The untold story of the global poor: “Powerful, lucid, and revelatory, The Great Surge…offers indispensable prescriptions about sustaining global economic progress into the future” (George Soros, chairman of Soros Fund Management).
We live today at a time of great progress for the global poor. Never before have so many people, in so many developing countries, made so much progress, in so short a time in reducing poverty, increasing incomes, improving health, reducing conflict and war, and spreading democracy.
Most people believe the opposite: that with a few exceptions like China and India, the majority of developing countries are hopelessly mired in deep poverty, led by inept dictators, and have little hope for change. But a major transformation is underway—and has been for two decades now. Since the early 1990s more than 700 million people have been lifted out of extreme poverty, six million fewer children die every year from disease, tens of millions more girls are in school, millions more people have access to clean water, and democracy—often fragile and imperfect—has become the norm in developing countries around the world.
“A terrific book” (Nick Kristof, The New York Times), The Great Surge chronicles this unprecedented economic, social, and political transformation. It shows how the end of the Cold War, the development of new technologies, globalization, and courageous local leadership have combined to improve the fate of hundreds of millions of people in poor countries around the world. Most importantly, The Great Surge reveals how we can accelerate the progress.

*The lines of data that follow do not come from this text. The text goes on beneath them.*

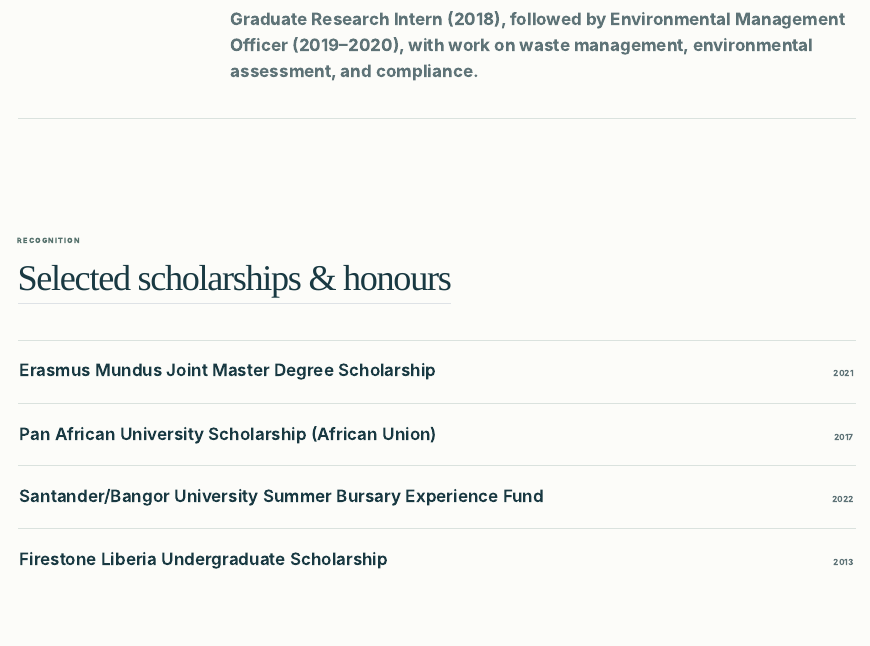
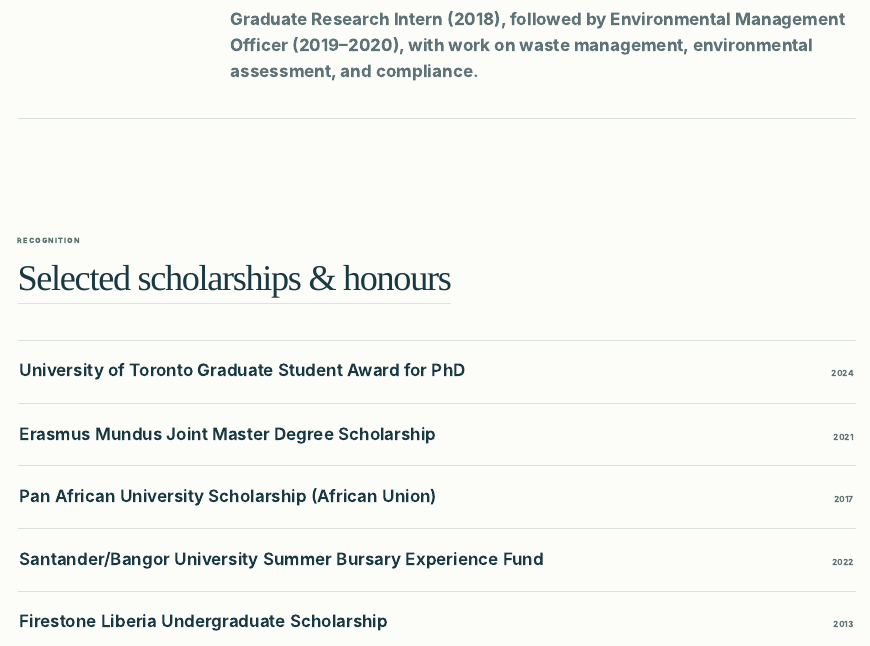
Before and after one commit to Fallah2020/Fallah2020.github.io, a Quarto document (about.qmd): the page in a window 1100 px wide, from 2760 px down. Rendered offline with R 4.5, knitr and Pandoc in place of Quarto, with nearby package versions.

Commit message:
Add University of Toronto Graduate Student Award
Updated recognition section to include a new scholarship for 2024.

```diff
--- a/about.qmd
+++ b/about.qmd
@@ -22,6 +22,6 @@ description: "Fallah Nyumah's biography, academic training, forest conservation
 <div class="timeline-row"><div class="timeline-date">2020 — 2021</div><div><h3>Instructor · William VS Tubman University</h3><p>Teaching and supervision in climate change, ecosystem conservation, and environmental pollution.</p></div></div>
 <div class="timeline-row"><div class="timeline-date">2018 — 2020</div><div><h3>Environmental Protection Agency of Liberia</h3><p>Graduate Research Intern (2018), followed by Environmental Management Officer (2019–2020), with work on waste management, environmental assessment, and compliance.</p></div></div>
   </div></section>
-  <section class="content-section compact-section"><div class="section-heading"><div><p class="eyebrow">RECOGNITION</p><h2>Selected scholarships &amp; honours</h2></div></div><div class="tagged-list"><div><strong>Erasmus Mundus Joint Master Degree Scholarship</strong><span>2021</span></div><div><strong>Pan African University Scholarship (African Union)</strong><span>2017</span></div><div><strong>Santander/Bangor University Summer Bursary Experience Fund</strong><span>2022</span></div><div><strong>Firestone Liberia Undergraduate Scholarship</strong><span>2013</span></div><div><strong>Academic Excellence Award (Salutatorian), Cuttington University</strong><span>2017</span></div></div></section>
+  <section class="content-section compact-section"><div class="section-heading"><div><p class="eyebrow">RECOGNITION</p><h2>Selected scholarships &amp; honours</h2></div></div><div class="tagged-list"><div><strong>University of Toronto Graduate Student Award for PhD</strong><span>2024</span></div><div><strong>Erasmus Mundus Joint Master Degree Scholarship</strong><span>2021</span></div><div><strong>Pan African University Scholarship (African Union)</strong><span>2017</span></div><div><strong>Santander/Bangor University Summer Bursary Experience Fund</strong><span>2022</span></div><div><strong>Firestone Liberia Undergraduate Scholarship</strong><span>2013</span></div><div><strong>Academic Excellence Award (Salutatorian), Cuttington University</strong><span>2017</span></div></div></section>
   <section class="closing-cta"><div><p class="eyebrow">SCHOLARLY WORK</p><h2>From forest conservation to climate-resilient plantations.</h2><p>Explore peer-reviewed articles, thesis work, and current manuscripts.</p></div><a class="btn-primary-custom" href="publications.html">Explore publications <span aria-hidden="true">↗</span></a></section>
 </div>
```
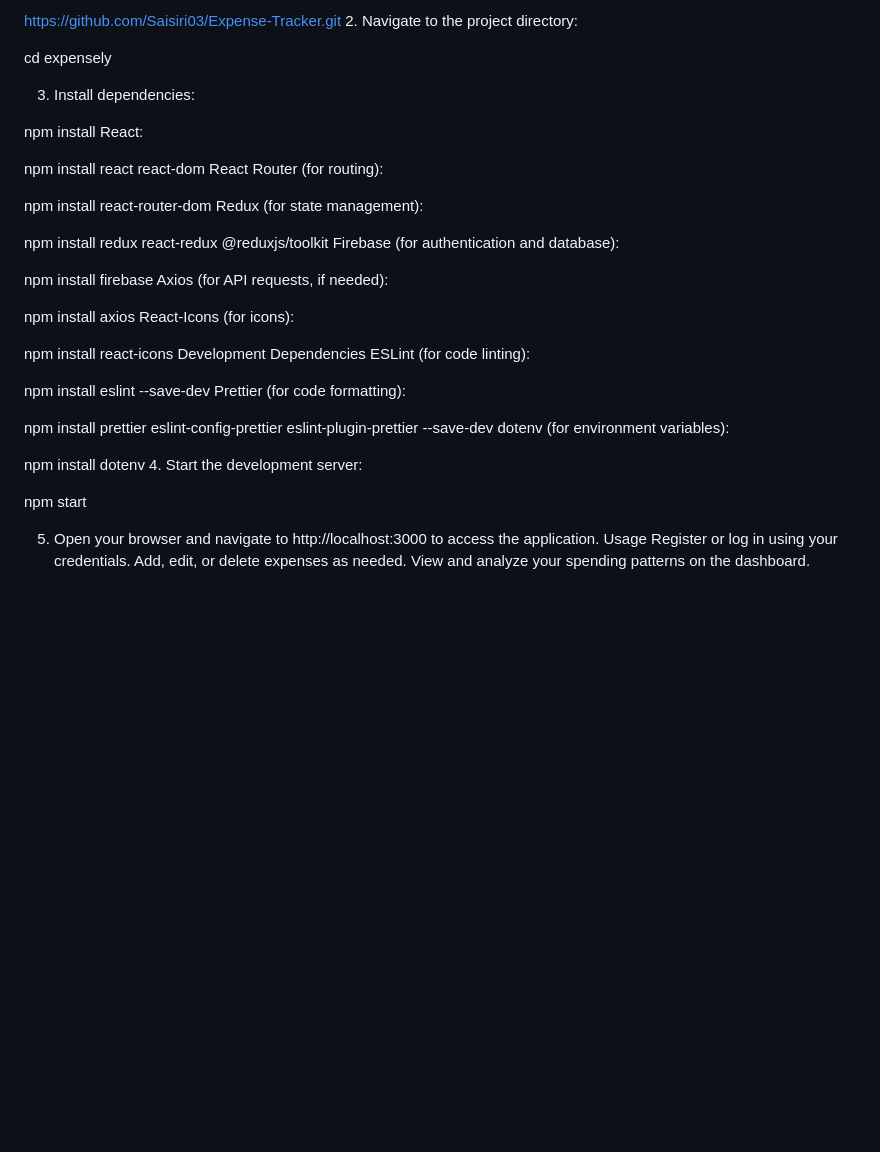
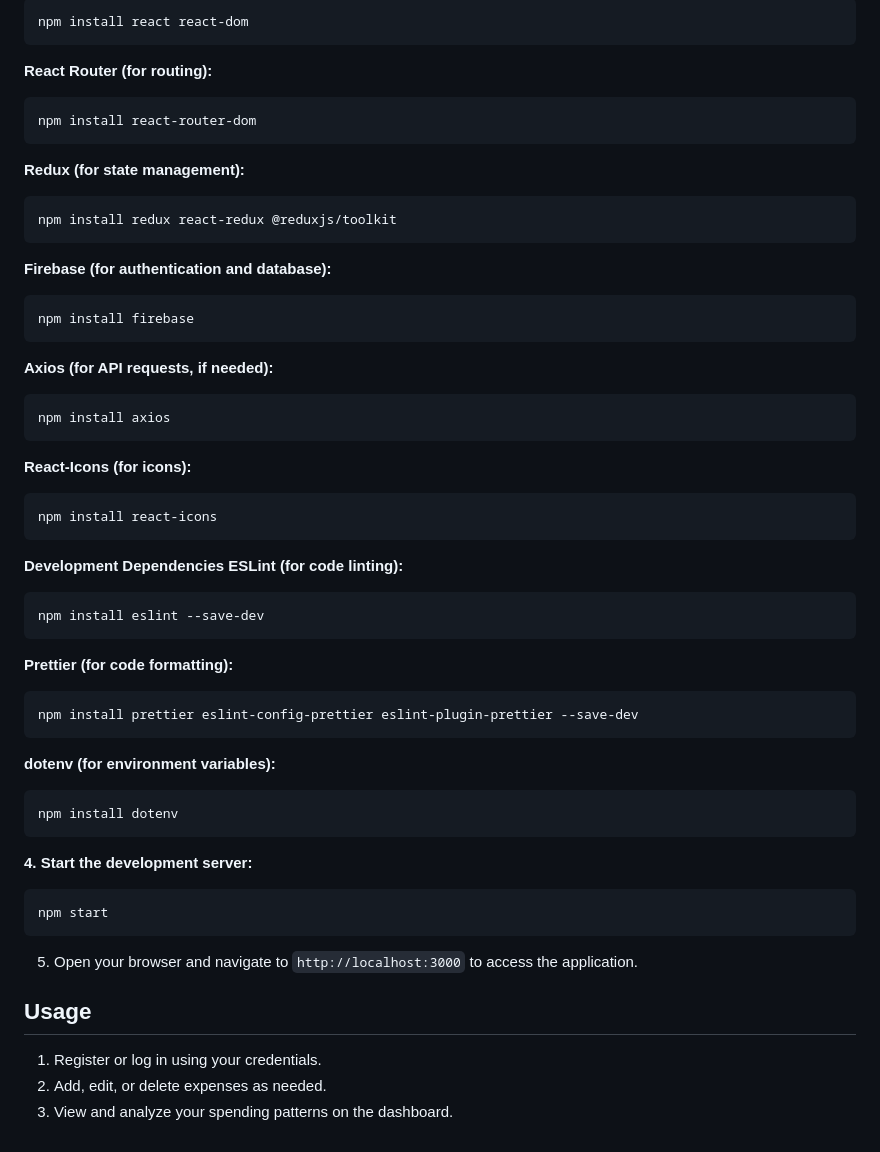
Before and after one commit to saisiriGullapalli/Expensely, a Markdown page: README.md, the part around one of its changes. GitHub-like rendering; blank space fills up the shorter version.

````diff
--- a/README.md
+++ b/README.md
@@ -60,47 +78,49 @@ To set up the project locally, follow these steps:
 
-https://github.com/Saisiri03/Expense-Tracker.git
-2. Navigate to the project directory:
+```bash
+npm install react react-dom
+```
+**React Router (for routing):**
+```bash
+npm install react-router-dom
+```
+**Redux (for state management):**
+```bash
+npm install redux react-redux @reduxjs/toolkit
+```
+**Firebase (for authentication and database):**
+```bash
+npm install firebase
+```
+**Axios (for API requests, if needed):**
+```bash
+npm install axios
+```
+**React-Icons (for icons):**
+```bash
+npm install react-icons
+```
+**Development Dependencies**
+**ESLint (for code linting):**
+```bash
+npm install eslint --save-dev
+```
+**Prettier (for code formatting):**
+```bash
+npm install prettier eslint-config-prettier eslint-plugin-prettier --save-dev
+```
+**dotenv (for environment variables):**
+```bash
+npm install dotenv
+```
+**4. Start the development server:**
+   ```bash
+   npm start
+   ```
 
-cd expensely
+5. Open your browser and navigate to `http://localhost:3000` to access the application.
 
+## Usage
 
-3. Install dependencies:
-
-npm install
-React:
-
-npm install react react-dom
-React Router (for routing):
-
-npm install react-router-dom
-Redux (for state management):
-
-npm install redux react-redux @reduxjs/toolkit
-Firebase (for authentication and database):
-
-npm install firebase
-Axios (for API requests, if needed):
-
-npm install axios
-React-Icons (for icons):
-
-npm install react-icons
-Development Dependencies ESLint (for code linting):
-
-npm install eslint --save-dev
-Prettier (for code formatting):
-
-npm install prettier eslint-config-prettier eslint-plugin-prettier --save-dev
-dotenv (for environment variables):
-
-npm install dotenv
-4. Start the development server:
-
-npm start
-
-
-5. Open your browser and navigate to http://localhost:3000 to access the application.
-Usage
-Register or log in using your credentials.
-Add, edit, or delete expenses as needed.
-View and analyze your spending patterns on the dashboard.
+1. Register or log in using your credentials.
+2. Add, edit, or delete expenses as needed.
+3. View and analyze your spending patterns on the dashboard.
````
Also changed, not shown: other parts of README.md (+48 -30 lines).
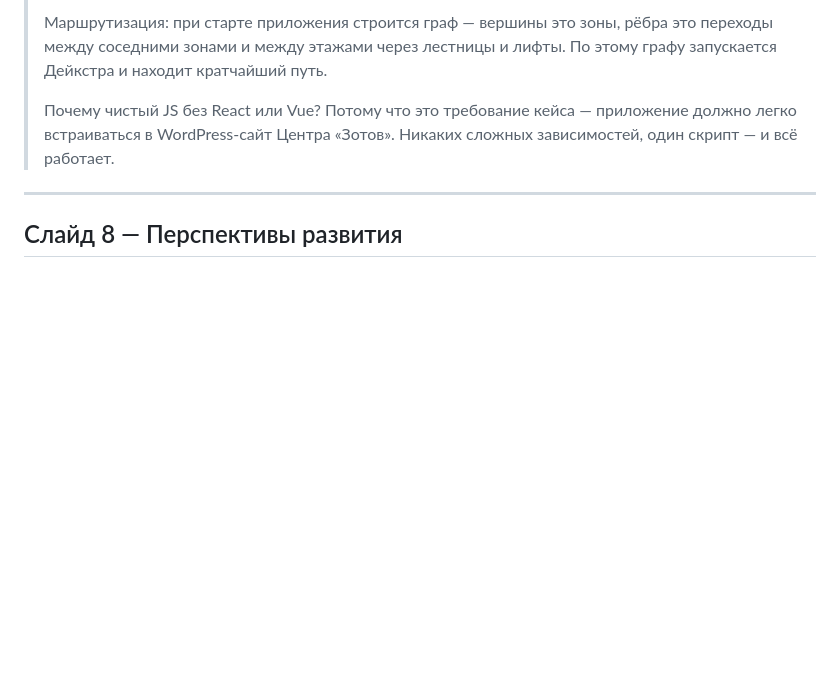
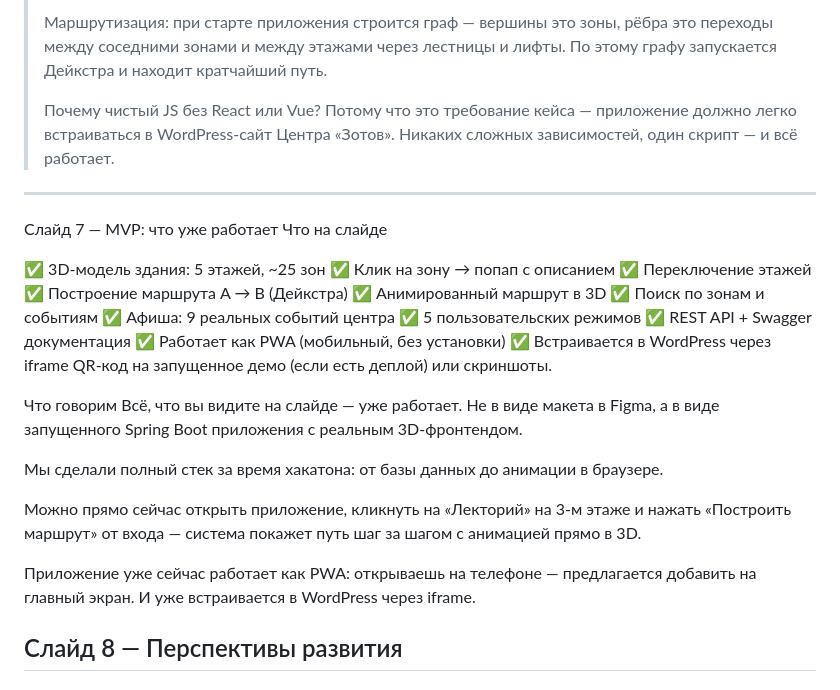
Before and after one commit to yotisha842/ZotovNavigator, a Markdown page: docs/presentation.md, the part around the change. Rendered like a GitHub page; blank space fills up the shorter version.

Commit message:
Update presentation with MVP features and capabilities
Added content for MVP slide detailing features and functionality.

```diff
--- a/docs/presentation.md
+++ b/docs/presentation.md
@@ -151,6 +151,33 @@ API-docs     Swagger UI / OpenAPI
 
 ---
 
+Слайд 7 — MVP: что уже работает
+Что на слайде
+
+✅ 3D-модель здания: 5 этажей, ~25 зон
+✅ Клик на зону → попап с описанием
+✅ Переключение этажей
+✅ Построение маршрута A → B (Дейкстра)
+✅ Анимированный маршрут в 3D
+✅ Поиск по зонам и событиям
+✅ Афиша: 9 реальных событий центра
+✅ 5 пользовательских режимов
+✅ REST API + Swagger документация
+✅ Работает как PWA (мобильный, без установки)
+✅ Встраивается в WordPress через iframe
+QR-код на запущенное демо (если есть деплой) или скриншоты.
+
+Что говорим
+Всё, что вы видите на слайде — уже работает. Не в виде макета в Figma, а в виде запущенного Spring Boot приложения с реальным 3D-фронтендом.
+
+Мы сделали полный стек за время хакатона: от базы данных до анимации в браузере.
+
+Можно прямо сейчас открыть приложение, кликнуть на «Лекторий» на 3-м этаже и нажать «Построить маршрут» от входа — система покажет путь шаг за шагом с анимацией прямо в 3D.
+
+Приложение уже сейчас работает как PWA: открываешь на телефоне — предлагается добавить на главный экран. И уже встраивается в WordPress через iframe.
+
+
+
 ## Слайд 8 — Перспективы развития
 
 ### Что на слайде
```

Steven Radelet holds the Donald F. McHenry Chair in Global Human Development at Georgetown University and is a Nonresident Senior Fellow at the Brookings Institution. His work focuses on economic growth, poverty reduction, foreign aid, and debt, primarily in Africa and Asia. He has worked in developing countries around the world for thirty years and currently serves as economic adviser to the President of Liberia. He is the author of The Great Surge: The Ascent of the Developing World and Emerging Africa: How 17 Countries Are Leading the Way.